WORK ORDER: Each entry is to be restated word for word, with nothing omitted.

User interface change data:
*** Begin section ***
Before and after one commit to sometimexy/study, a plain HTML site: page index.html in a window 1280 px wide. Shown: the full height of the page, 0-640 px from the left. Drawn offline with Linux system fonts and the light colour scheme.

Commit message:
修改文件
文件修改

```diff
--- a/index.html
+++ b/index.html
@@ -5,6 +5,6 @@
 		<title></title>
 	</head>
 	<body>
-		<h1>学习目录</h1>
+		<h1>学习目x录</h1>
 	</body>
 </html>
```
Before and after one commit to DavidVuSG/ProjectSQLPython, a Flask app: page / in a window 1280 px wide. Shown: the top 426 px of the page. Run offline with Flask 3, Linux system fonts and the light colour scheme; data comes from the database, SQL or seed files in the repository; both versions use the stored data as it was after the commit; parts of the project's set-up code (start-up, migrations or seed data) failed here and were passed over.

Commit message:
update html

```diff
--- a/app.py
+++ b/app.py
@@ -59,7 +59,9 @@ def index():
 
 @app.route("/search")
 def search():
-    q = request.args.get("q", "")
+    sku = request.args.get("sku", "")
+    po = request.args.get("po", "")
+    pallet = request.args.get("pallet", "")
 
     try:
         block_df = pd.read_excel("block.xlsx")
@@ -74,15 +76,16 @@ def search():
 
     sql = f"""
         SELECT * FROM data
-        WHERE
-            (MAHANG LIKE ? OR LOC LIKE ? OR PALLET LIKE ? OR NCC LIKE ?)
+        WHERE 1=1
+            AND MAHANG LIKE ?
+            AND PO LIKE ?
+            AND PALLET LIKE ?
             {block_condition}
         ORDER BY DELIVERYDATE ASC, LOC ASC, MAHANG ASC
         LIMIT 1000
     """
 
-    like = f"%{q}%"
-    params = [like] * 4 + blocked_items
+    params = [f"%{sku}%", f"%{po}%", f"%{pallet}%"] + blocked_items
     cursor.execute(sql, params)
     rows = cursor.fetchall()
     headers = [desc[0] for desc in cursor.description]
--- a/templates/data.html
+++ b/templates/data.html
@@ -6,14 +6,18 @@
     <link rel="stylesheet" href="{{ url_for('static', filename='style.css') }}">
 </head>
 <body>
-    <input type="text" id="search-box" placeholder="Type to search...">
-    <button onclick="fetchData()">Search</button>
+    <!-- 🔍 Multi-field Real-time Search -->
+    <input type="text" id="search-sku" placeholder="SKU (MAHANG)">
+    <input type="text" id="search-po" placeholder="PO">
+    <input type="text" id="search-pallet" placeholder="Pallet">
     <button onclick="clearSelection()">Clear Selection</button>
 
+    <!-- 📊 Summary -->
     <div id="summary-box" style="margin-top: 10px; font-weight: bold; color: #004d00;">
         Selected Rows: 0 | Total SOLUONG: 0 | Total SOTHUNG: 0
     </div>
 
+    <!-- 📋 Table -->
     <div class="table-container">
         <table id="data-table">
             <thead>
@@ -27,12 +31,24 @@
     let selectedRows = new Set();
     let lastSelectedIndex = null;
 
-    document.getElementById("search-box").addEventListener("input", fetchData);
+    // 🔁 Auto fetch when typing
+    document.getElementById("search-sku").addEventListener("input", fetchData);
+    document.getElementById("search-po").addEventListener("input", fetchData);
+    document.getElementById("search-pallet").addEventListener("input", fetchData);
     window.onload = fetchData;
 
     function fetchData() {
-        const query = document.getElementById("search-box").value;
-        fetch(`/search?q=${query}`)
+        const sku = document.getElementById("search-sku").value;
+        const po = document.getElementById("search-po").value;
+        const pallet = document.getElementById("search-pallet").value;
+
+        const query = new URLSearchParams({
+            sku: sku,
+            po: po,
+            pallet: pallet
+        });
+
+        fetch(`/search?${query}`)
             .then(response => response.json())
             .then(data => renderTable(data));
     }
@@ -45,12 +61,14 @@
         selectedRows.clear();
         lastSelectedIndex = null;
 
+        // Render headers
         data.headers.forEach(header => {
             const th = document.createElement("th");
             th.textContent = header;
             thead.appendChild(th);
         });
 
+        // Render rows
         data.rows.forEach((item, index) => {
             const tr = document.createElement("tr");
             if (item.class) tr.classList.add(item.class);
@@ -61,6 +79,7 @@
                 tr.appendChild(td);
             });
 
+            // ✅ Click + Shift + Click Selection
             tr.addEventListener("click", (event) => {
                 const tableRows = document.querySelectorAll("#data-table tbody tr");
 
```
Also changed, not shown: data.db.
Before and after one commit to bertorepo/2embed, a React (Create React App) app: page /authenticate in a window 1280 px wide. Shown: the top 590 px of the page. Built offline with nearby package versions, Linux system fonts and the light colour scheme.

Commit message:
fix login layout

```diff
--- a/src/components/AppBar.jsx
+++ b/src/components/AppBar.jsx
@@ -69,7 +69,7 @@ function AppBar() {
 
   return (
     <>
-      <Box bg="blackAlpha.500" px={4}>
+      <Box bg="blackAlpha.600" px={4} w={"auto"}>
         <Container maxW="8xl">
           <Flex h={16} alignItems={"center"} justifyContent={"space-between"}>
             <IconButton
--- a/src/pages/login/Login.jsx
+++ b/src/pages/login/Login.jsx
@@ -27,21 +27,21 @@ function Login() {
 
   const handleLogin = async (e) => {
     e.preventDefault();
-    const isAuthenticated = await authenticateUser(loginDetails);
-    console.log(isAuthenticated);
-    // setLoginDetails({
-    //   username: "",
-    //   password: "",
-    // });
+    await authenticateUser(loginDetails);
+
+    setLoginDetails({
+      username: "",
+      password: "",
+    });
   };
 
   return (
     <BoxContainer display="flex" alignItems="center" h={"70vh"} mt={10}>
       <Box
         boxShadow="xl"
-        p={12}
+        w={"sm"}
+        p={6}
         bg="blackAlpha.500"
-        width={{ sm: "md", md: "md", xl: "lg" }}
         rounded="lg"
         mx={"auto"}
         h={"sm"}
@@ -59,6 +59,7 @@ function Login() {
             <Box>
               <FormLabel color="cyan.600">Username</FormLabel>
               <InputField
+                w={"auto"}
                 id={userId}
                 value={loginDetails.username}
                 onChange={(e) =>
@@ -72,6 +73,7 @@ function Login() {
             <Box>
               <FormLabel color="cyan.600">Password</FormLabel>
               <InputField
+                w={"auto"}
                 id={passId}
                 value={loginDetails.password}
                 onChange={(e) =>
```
*** End section ***
TASK RESPONSE:
Before and after one commit to sometimexy/study, a plain HTML site: page index.html in a window 1280 px wide. Shown: the full height of the page, 0-640 px from the left. Drawn offline with Linux system fonts and the light colour scheme.

Commit message:
修改文件
文件修改

```diff
--- a/index.html
+++ b/index.html
@@ -5,6 +5,6 @@
 		<title></title>
 	</head>
 	<body>
-		<h1>学习目录</h1>
+		<h1>学习目x录</h1>
 	</body>
 </html>
```
Before and after one commit to DavidVuSG/ProjectSQLPython, a Flask app: page / in a window 1280 px wide. Shown: the top 426 px of the page. Run offline with Flask 3, Linux system fonts and the light colour scheme; data comes from the database, SQL or seed files in the repository; both versions use the stored data as it was after the commit; parts of the project's set-up code (start-up, migrations or seed data) failed here and were passed over.

Commit message:
update html

```diff
--- a/app.py
+++ b/app.py
@@ -59,7 +59,9 @@ def index():
 
 @app.route("/search")
 def search():
-    q = request.args.get("q", "")
+    sku = request.args.get("sku", "")
+    po = request.args.get("po", "")
+    pallet = request.args.get("pallet", "")
 
     try:
         block_df = pd.read_excel("block.xlsx")
@@ -74,15 +76,16 @@ def search():
 
     sql = f"""
         SELECT * FROM data
-        WHERE
-            (MAHANG LIKE ? OR LOC LIKE ? OR PALLET LIKE ? OR NCC LIKE ?)
+        WHERE 1=1
+            AND MAHANG LIKE ?
+            AND PO LIKE ?
+            AND PALLET LIKE ?
             {block_condition}
         ORDER BY DELIVERYDATE ASC, LOC ASC, MAHANG ASC
         LIMIT 1000
     """
 
-    like = f"%{q}%"
-    params = [like] * 4 + blocked_items
+    params = [f"%{sku}%", f"%{po}%", f"%{pallet}%"] + blocked_items
     cursor.execute(sql, params)
     rows = cursor.fetchall()
     headers = [desc[0] for desc in cursor.description]
--- a/templates/data.html
+++ b/templates/data.html
@@ -6,14 +6,18 @@
     <link rel="stylesheet" href="{{ url_for('static', filename='style.css') }}">
 </head>
 <body>
-    <input type="text" id="search-box" placeholder="Type to search...">
-    <button onclick="fetchData()">Search</button>
+    <!-- 🔍 Multi-field Real-time Search -->
+    <input type="text" id="search-sku" placeholder="SKU (MAHANG)">
+    <input type="text" id="search-po" placeholder="PO">
+    <input type="text" id="search-pallet" placeholder="Pallet">
     <button onclick="clearSelection()">Clear Selection</button>
 
+    <!-- 📊 Summary -->
     <div id="summary-box" style="margin-top: 10px; font-weight: bold; color: #004d00;">
         Selected Rows: 0 | Total SOLUONG: 0 | Total SOTHUNG: 0
     </div>
 
+    <!-- 📋 Table -->
     <div class="table-container">
         <table id="data-table">
             <thead>
@@ -27,12 +31,24 @@
     let selectedRows = new Set();
     let lastSelectedIndex = null;
 
-    document.getElementById("search-box").addEventListener("input", fetchData);
+    // 🔁 Auto fetch when typing
+    document.getElementById("search-sku").addEventListener("input", fetchData);
+    document.getElementById("search-po").addEventListener("input", fetchData);
+    document.getElementById("search-pallet").addEventListener("input", fetchData);
     window.onload = fetchData;
 
     function fetchData() {
-        const query = document.getElementById("search-box").value;
-        fetch(`/search?q=${query}`)
+        const sku = document.getElementById("search-sku").value;
+        const po = document.getElementById("search-po").value;
+        const pallet = document.getElementById("search-pallet").value;
+
+        const query = new URLSearchParams({
+            sku: sku,
+            po: po,
+            pallet: pallet
+        });
+
+        fetch(`/search?${query}`)
             .then(response => response.json())
             .then(data => renderTable(data));
     }
@@ -45,12 +61,14 @@
         selectedRows.clear();
         lastSelectedIndex = null;
 
+        // Render headers
         data.headers.forEach(header => {
             const th = document.createElement("th");
             th.textContent = header;
             thead.appendChild(th);
         });
 
+        // Render rows
         data.rows.forEach((item, index) => {
             const tr = document.createElement("tr");
             if (item.class) tr.classList.add(item.class);
@@ -61,6 +79,7 @@
                 tr.appendChild(td);
             });
 
+            // ✅ Click + Shift + Click Selection
             tr.addEventListener("click", (event) => {
                 const tableRows = document.querySelectorAll("#data-table tbody tr");
 
```
Also changed, not shown: data.db.
Before and after one commit to bertorepo/2embed, a React (Create React App) app: page /authenticate in a window 1280 px wide. Shown: the top 590 px of the page. Built offline with nearby package versions, Linux system fonts and the light colour scheme.

Commit message:
fix login layout

```diff
--- a/src/components/AppBar.jsx
+++ b/src/components/AppBar.jsx
@@ -69,7 +69,7 @@ function AppBar() {
 
   return (
     <>
-      <Box bg="blackAlpha.500" px={4}>
+      <Box bg="blackAlpha.600" px={4} w={"auto"}>
         <Container maxW="8xl">
           <Flex h={16} alignItems={"center"} justifyContent={"space-between"}>
             <IconButton
--- a/src/pages/login/Login.jsx
+++ b/src/pages/login/Login.jsx
@@ -27,21 +27,21 @@ function Login() {
 
   const handleLogin = async (e) => {
     e.preventDefault();
-    const isAuthenticated = await authenticateUser(loginDetails);
-    console.log(isAuthenticated);
-    // setLoginDetails({
-    //   username: "",
-    //   password: "",
-    // });
+    await authenticateUser(loginDetails);
+
+    setLoginDetails({
+      username: "",
+      password: "",
+    });
   };
 
   return (
     <BoxContainer display="flex" alignItems="center" h={"70vh"} mt={10}>
       <Box
         boxShadow="xl"
-        p={12}
+        w={"sm"}
+        p={6}
         bg="blackAlpha.500"
-        width={{ sm: "md", md: "md", xl: "lg" }}
         rounded="lg"
         mx={"auto"}
         h={"sm"}
@@ -59,6 +59,7 @@ function Login() {
             <Box>
               <FormLabel color="cyan.600">Username</FormLabel>
               <InputField
+                w={"auto"}
                 id={userId}
                 value={loginDetails.username}
                 onChange={(e) =>
@@ -72,6 +73,7 @@ function Login() {
             <Box>
               <FormLabel color="cyan.600">Password</FormLabel>
               <InputField
+                w={"auto"}
                 id={passId}
                 value={loginDetails.password}
                 onChange={(e) =>
```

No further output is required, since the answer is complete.